Pensacola State College is committed to protecting the privacy of its distance learning students. Under the Federal Family Educational Rights and Privacy Act of 1974, a distance learning student’s academic files at PSC will not be released to any third party without the written consent of the student. All state and federal laws and regulations, and PSC regulations and policies concerning the privacy of student records, shall apply with equal force and effect to distance learning student records. For additional information please consult the PSC Distance Learning Privacy Procedure.
All distance learning courses must accommodate students who wish to be tested at an off-campus location. Proctoring is an option available to ensure the integrity of the testing procedure. However, note that Pensacola State College Testing Centers do not make arrangements for proctored tests at off-campus locations. More information can be found at the links below
Distance learning courses may use a different textbook than the corresponding on-campus section of the same course. However, “consensus must be reached regarding said selection with the same text being used for all distance sections.” See the PSC Manual of Procedures (202).

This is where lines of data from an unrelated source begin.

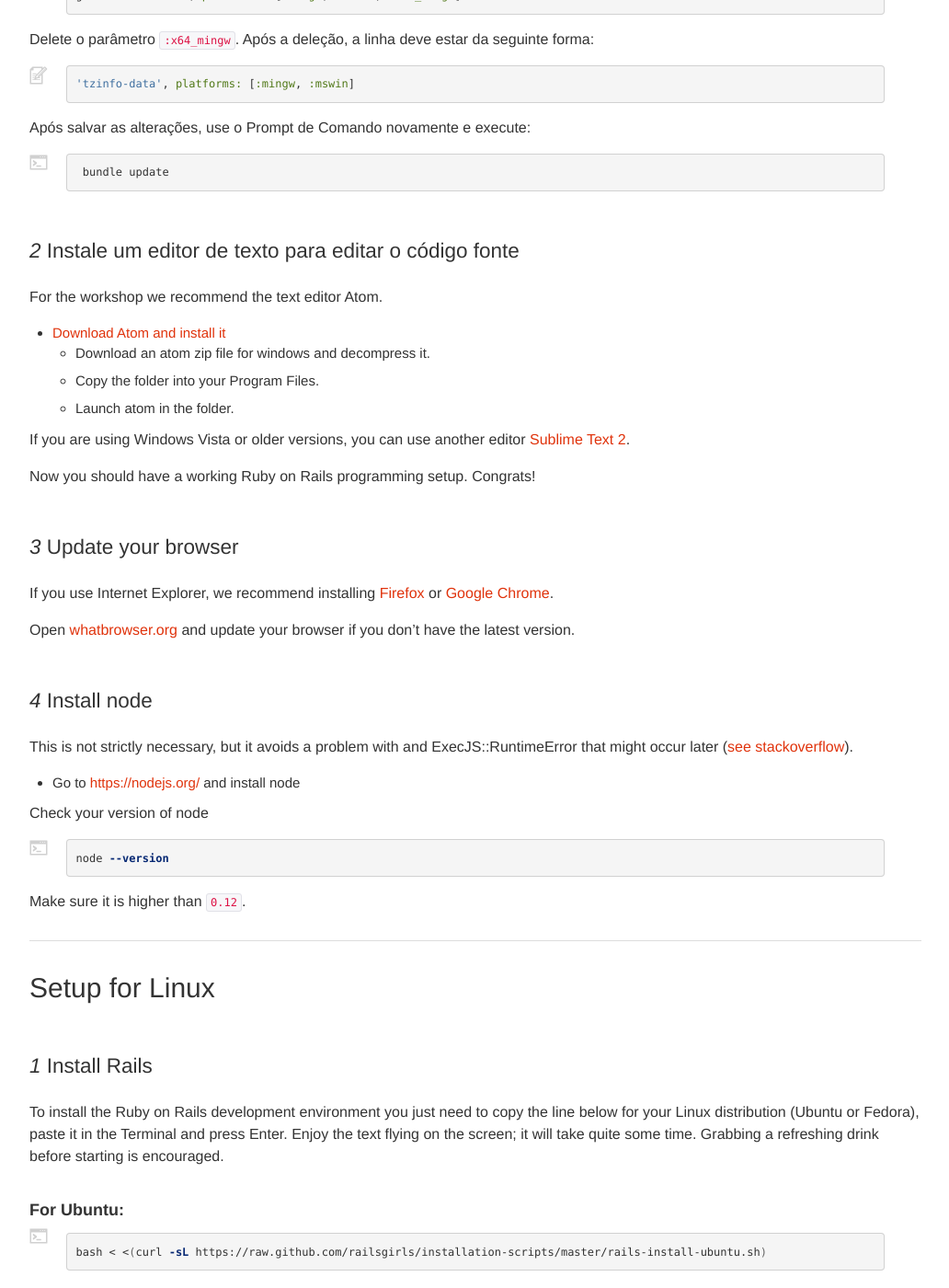
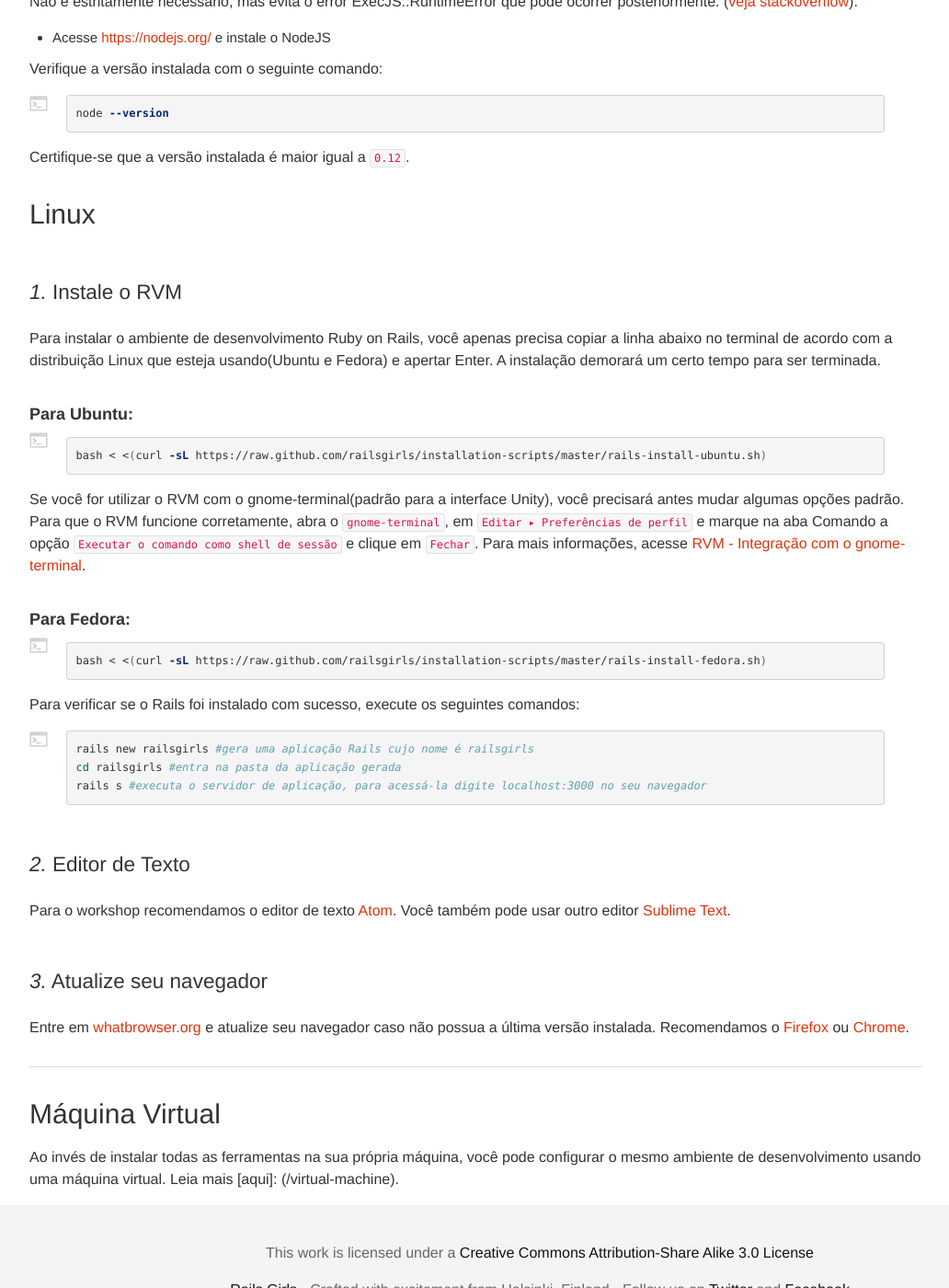
Before and after one commit to railsgirls/guides.railsgirls.com, a Jekyll site: the page built from _posts/2015-11-24-instalacao.markdown, in a window 1280 px wide and 1400 px high, scrolled down 4733 px. Shown: the whole window at 92% size, without its empty margins (53-1085 px from the left). Built offline with Jekyll 4.4.1, drawn with Linux system fonts in a browser that asks for light colours; nearby versions of some CDN libraries; some of the changed text lies outside the part shown.

Commit message:
Continue instalacao post translation to portuguese.

```diff
--- a/_posts/2015-11-24-instalacao.markdown
+++ b/_posts/2015-11-24-instalacao.markdown
@@ -1,11 +1,12 @@
 ---
 layout: default
-title: Setup recipe for Rails Girls
+title: Instalação do Ambiente de Desenvolvimento do Rails Girls
 permalink: instalacao
 ---
 
-# Instalação do Ambiente de desenvolvimento
-Adaptado de [Guide to Install Rails](http://guides.railsgirls.com/install):
+# Instalação do Rails
+
+Traduzido e adaptado de [Guide to Install Rails](http://guides.railsgirls.com/install):
 
 Para construir aplicações e outras coisas com Ruby on Rails é necessário
 instalar alguns programas e configurar um ambiente de desenvolvimento no seu
@@ -14,15 +15,12 @@
 Siga as instruções para o seu sistema operacional. Se tiver algum problema não
 entre em pânico. Nos informe no evento e nós poderemos solucioná-lo juntos.
 
-* [Instalação para OS X](#instalacao-para-os-x)
-* [Instalação para Windows](#instalacao-para-windows)
-* [Instalação para Linux](#instalacao-para-linux)
-* [Utilizando máquina virtual](#utilizando-máquina-virtual)
-* [Utilizando um serviço na nuvem - Nenhuma instalação é necessária](#using-a-cloud-service)
+* [Instalação para OS X](#os-x)
+* [Instalação para Windows](#windows)
+* [Instalação para Linux](#linux)
+* [Máquina virtual](#mquina-virtual)
 
-<hr />
-
-## Instalação para OS X
+## OS X
 
 ### *1* Verifica a versão do seu sistema operacional
 
@@ -94,30 +92,24 @@
 {% endhighlight %}
 
 
-Para verificar se o Rails foi instalado com sucesso, execute o seguinte comando:
+Para verificar se o Rails foi instalado com sucesso, execute os seguintes comandos:
 {% highlight sh %}
 rails new railsgirls #gera uma aplicação Rails cujo nome é railsgirls
+cd railsgirls #entra na pasta da aplicação gerada
+rails s #executa o servidor de aplicação, para acessá-la digite localhost:3000 no seu navegador
 {% endhighlight %}
 
-### *4* Instale um editor  a text editor to edit code files
+### *4.* Editor de Texto
 
-Para o workshop recomendamos o editor de texto Atom.
+Para o workshop recomendamos o editor de texto [Atom](https://atom.io/).
+Você também pode usar outro editor [Sublime Text](http://www.sublimetext.com).
 
-* [Atom](https://atom.io/)
+### *5.* Atualize seu navegador
 
-Você pode usar outro editor [Sublime Text](http://www.sublimetext.com).
+Entre em [whatbrowser.org](http://www.whatbrowser.org/intl/pt-BR/) e atualize seu navegador caso não possua a última versão instalada.
+Recomendamos o [Firefox](http://br.mozdev.org/) ou [Chrome](https://www.google.com.br/chrome/browser/desktop/).
 
-### *5* Atualize seu navegador
-
-Entre em [whatbrowser.org](http://www.whatbrowser.org/intl/pt-BR/) e atualize
-seu navegador caso não possua a última versão instalada.
-
-
-Parabéns!! Agora você provavelmente configurou com sucesso seu ambiente de
-desenvolvimento Ruby on Rails no OS X.
-<hr />
-
-## Instalação Windows
+## Windows
 
 ### *1* Instalação Rails
 
@@ -137,17 +129,15 @@
 {% endhighlight %}
 
 Para verificar se o Rails foi instalado com sucesso, execute os seguintes comandos:
-
 {% highlight sh %}
 rails new railsgirls #gera uma aplicação Rails cujo nome é railsgirls
-cd railsgirls #entra no diretório da aplicação recém gerada
-rails server #inicializa o servidor da aplicação na porta 3000,
-que pode ser acessado no seu navegador através do endereço localhost:3000
+cd railsgirls #entra na pasta da aplicação gerada
+rails s #executa o servidor de aplicação, para acessá-la digite localhost:3000 no seu navegador
 {% endhighlight %}
 
-## Possíveis erros
+#### Possíveis erros
 
-### Gem::RemoteFetcher error
+##### Gem::RemoteFetcher error
 
 Se você obteve esse erro executando o comando `rails new railsgirls` ou `gem update rails`:
 
@@ -179,7 +169,7 @@
 
 Execute o comando novamente caso tenha ocorrido falhas.
 
-### 'x64_mingw' is not a valid platform` Error
+##### 'x64_mingw' is not a valid platform` Error
 
 Erro encontrado às vezes ao executar o comando `rails server`:
 `'x64_mingw' is not a valid platform` Se esse erro aconteceu com você, após executar o RailsInstaller você deve editar o seu `Gemfile`:
@@ -202,134 +192,63 @@
  bundle update
 {% endhighlight %}
 
-### *2* Instale um editor de texto para editar o código fonte
+### *1.1* Instale o NodeJS (Opcional)
 
-For the workshop we recommend the text editor Atom.
+Não é estritamente necessário, mas evita o error ExecJS::RuntimeError que pode ocorrer posteriormente.  ([veja stackoverflow](https://stackoverflow.com/questions/12520456/execjsruntimeerror-on-windows-trying-to-follow-rubytutorial)).
 
-* [Download Atom and install it](https://github.com/atom/atom/releases/latest)
-  * Download an atom zip file for windows and decompress it.
-  * Copy the folder into your Program Files.
-  * Launch atom in the folder.
+* Acesse [https://nodejs.org/](https://nodejs.org/) e instale o NodeJS
 
-If you are using Windows Vista or older versions, you can use another editor [Sublime Text 2](http://www.sublimetext.com/2).
-
-Now you should have a working Ruby on Rails programming setup. Congrats!
-
-### *3* Update your browser
-
-If you use Internet Explorer, we recommend installing [Firefox](mozilla.org/firefox) or [Google Chrome](google.com/chrome).
-
-Open [whatbrowser.org](http://whatbrowser.org) and update your browser if you don't have the latest version.
-
-### *4* Install node
-
-This is not strictly necessary, but it avoids a problem with and ExecJS::RuntimeError that might occur later  ([see stackoverflow](https://stackoverflow.com/questions/12520456/execjsruntimeerror-on-windows-trying-to-follow-rubytutorial)).
-
-* Go to [https://nodejs.org/](https://nodejs.org/) and install node
-
-Check your version of node
+Verifique a versão instalada com o seguinte comando:
 
 {% highlight sh %}
 node --version
 {% endhighlight %}
 
-Make sure it is higher than `0.12`.
+Certifique-se que a versão instalada é maior igual a `0.12`.
 
-<hr />
+## Linux
 
-## Setup for Linux
+### *1.* Instale o RVM
 
-### *1* Install Rails
+Para instalar o ambiente de desenvolvimento Ruby on Rails, você apenas precisa copiar a linha abaixo no terminal de acordo com a distribuição Linux que esteja usando(Ubuntu e Fedora) e apertar <kdb>Enter</kdb>. A instalação demorará um certo tempo para ser terminada.
 
-
-To install the Ruby on Rails development environment you just need to copy the line below for your Linux distribution (Ubuntu or Fedora), paste it in the Terminal and press Enter. Enjoy the text flying on the screen; it will take quite some time. Grabbing a refreshing drink before starting is encouraged.
-
-#### For Ubuntu:
+#### Para Ubuntu:
 
 {% highlight sh %}
 bash < <(curl -sL https://raw.github.com/railsgirls/installation-scripts/master/rails-install-ubuntu.sh)
 {% endhighlight %}
 
-If you are going to use RVM installations with gnome-terminal, you'll probably need to change it's default options before you can see and use the right Ruby and Rails versions. Find out how: [RVM documentation](http://rvm.io/integration/gnome-terminal).
+Se você for utilizar o RVM com o gnome-terminal(padrão para a interface Unity), você precisará antes mudar algumas opções padrão.
+Para que o RVM funcione corretamente, abra o `gnome-terminal`, em `Editar ▸ Preferências de perfil` e marque na aba Comando a opção `Executar o comando como shell de sessão` e clique em `Fechar`.
+Para mais informações, acesse [RVM - Integração com o gnome-terminal](http://rvm.io/integration/gnome-terminal).
 
-#### For Fedora:
+#### Para Fedora:
 
 {% highlight sh %}
 bash < <(curl -sL https://raw.github.com/railsgirls/installation-scripts/master/rails-install-fedora.sh)
 {% endhighlight %}
 
-Make sure that all works well by running the application generator command.
-
-Make sure that all works well by running the application generator command.
-
+Para verificar se o Rails foi instalado com sucesso, execute os seguintes comandos:
 {% highlight sh %}
-rails new railsgirls
-cd railsgirls
-rails server
+rails new railsgirls #gera uma aplicação Rails cujo nome é railsgirls
+cd railsgirls #entra na pasta da aplicação gerada
+rails s #executa o servidor de aplicação, para acessá-la digite localhost:3000 no seu navegador
 {% endhighlight %}
 
+### *2.* Editor de Texto
 
-### *2* Install a text editor to edit code files
+Para o workshop recomendamos o editor de texto [Atom](https://atom.io/).
+Você também pode usar outro editor [Sublime Text](http://www.sublimetext.com).
 
-For the workshop we recommend the text editor Sublime Text.
+### *3.* Atualize seu navegador
 
-* [Download Sublime Text and install it](http://www.sublimetext.com/2)
-
-
-### *3* Update your browser
-
-Open [whatbrowser.org](http://whatbrowser.org) and update your browser if you don't have the latest version.
-
-
-Now you should have a working Ruby on Rails programming setup. Congrats!
+Entre em [whatbrowser.org](http://www.whatbrowser.org/intl/pt-BR/) e atualize seu navegador caso não possua a última versão instalada.
+Recomendamos o [Firefox](http://br.mozdev.org/) ou [Chrome](https://www.google.com.br/chrome/browser/desktop/).
 
 <hr />
 
-## Virtual Machine
+##Máquina Virtual
 
-Instead of installing all tools on your machine, you can also set up a development environment in a Virtual Machine. Please find all the details [here]({% post_url 2014-03-24-alternative-dev-environment %}).
-
-<hr />
-
-## Using a Cloud Service
-
-Instead of installing Ruby on Rails and an editor on your computer, you can use a webservice for development. All you need is a browser and an internet connection. This guide explains how to get started with [nitrous.io](https://nitrous.io). If you're using a different service, they may use a different wording - e.g. 'workspace' instead of 'box', but the process is usually pretty similar.
-
-**Organizer:** Nitrous is a paid service, but free for community usage purpose. Please contact Nitrous <pro [at] nitrous.io> to request a community account with the following list/information.
-
-- Email address of the people you need workspaces for (= email list of members)
-- How long they would need to use Nitrous
-- Starting from date/time
-- How long (days, weeks etc.) you need access
-
-### *1* Update your browser
-
-If you use Internet Explorer, we recommend installing [Firefox](mozilla.org/firefox) or [Google Chrome](google.com/chrome).
-
-Open [whatbrowser.org](http://whatbrowser.org) and update your browser if you don't have the latest version.
-
-### *2* Create an account
-
-Go to [https://nitrous.io](https://nitrous.io/) and signup.
-
-### *3* Setup a development box / workspace for ruby on rails
-* Login to your nitrous account
-* Go to the dashboard by using the green 'Open dashboard' button
-* Create a nitrous box: pick Ruby/Rails from the templates - everything else can stay as is, but you can change the name of your box if you want to
-* It takes a moment until your box is ready
-
-### *4* Find and restart your development box
-* If you've just created your box, you can probably skip these steps - they're good to know if you login to nitrous again later
-* You can always find your nitrous boxes by going to the dashboard or choosing 'Boxes' from the top menu
-* Pick your box from the list of boxes
-* If you haven't used a box in a while, it might have been shutdown due to inactivity. If you are informed that your box is not running, restart it using the respective button
-* When your box is up and running, choose 'IDE' in order to start coding
-
-### *5* Coding with your development box
-* On the left hand side, you find a file browser where you can navigate your directories and file
-* In the middle, you find the editor where you can modify your files
-* At the bottom, you find the terminal where you can run commands
-* Everything you need is here in you browser window - you do not need to start an editor or terminal anywhere else
-* If your following a guide or tutorial, use the commands for Linux even if you are on a Windows computer - your operating system does not matter, since all commands are run on your development box, which is a Linux machine
-* If a guide or tutorial asks you to point your browser to something like http://localhost:3000, go to the 'Preview' menu and pick 'Port 3000'
-* If, for example, you're asked to open http://localhost:3000/posts, please append '/posts' manually to the URL that has been opened
+Ao invés de instalar todas as ferramentas na sua própria máquina, você pode configurar o mesmo ambiente de desenvolvimento usando uma máquina virtual.
+Leia mais [aqui]: ({% post_url 2014-03-24-alternative-dev-environment %}).
+<!-- TODO: Traduzir o post do link acima -->
```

Training is provided by Pensacola State College Instructional Technologists at regularly scheduled times throughout the year. Special training sessions can also be arranged as needed. The current schedule of training opportunities (online and face-to-face) is provided on the SPD Inservice Workshop Calendar. The eLearning Department also maintains a small computer lab/media production studio for faculty and staff only. This “Faculty Media Center” is located in the Library (Room 2054) and provides access to a variety of software and technologies unavailable elsewhere on campus. Instructional Technologists are located nearby for assistance as needed.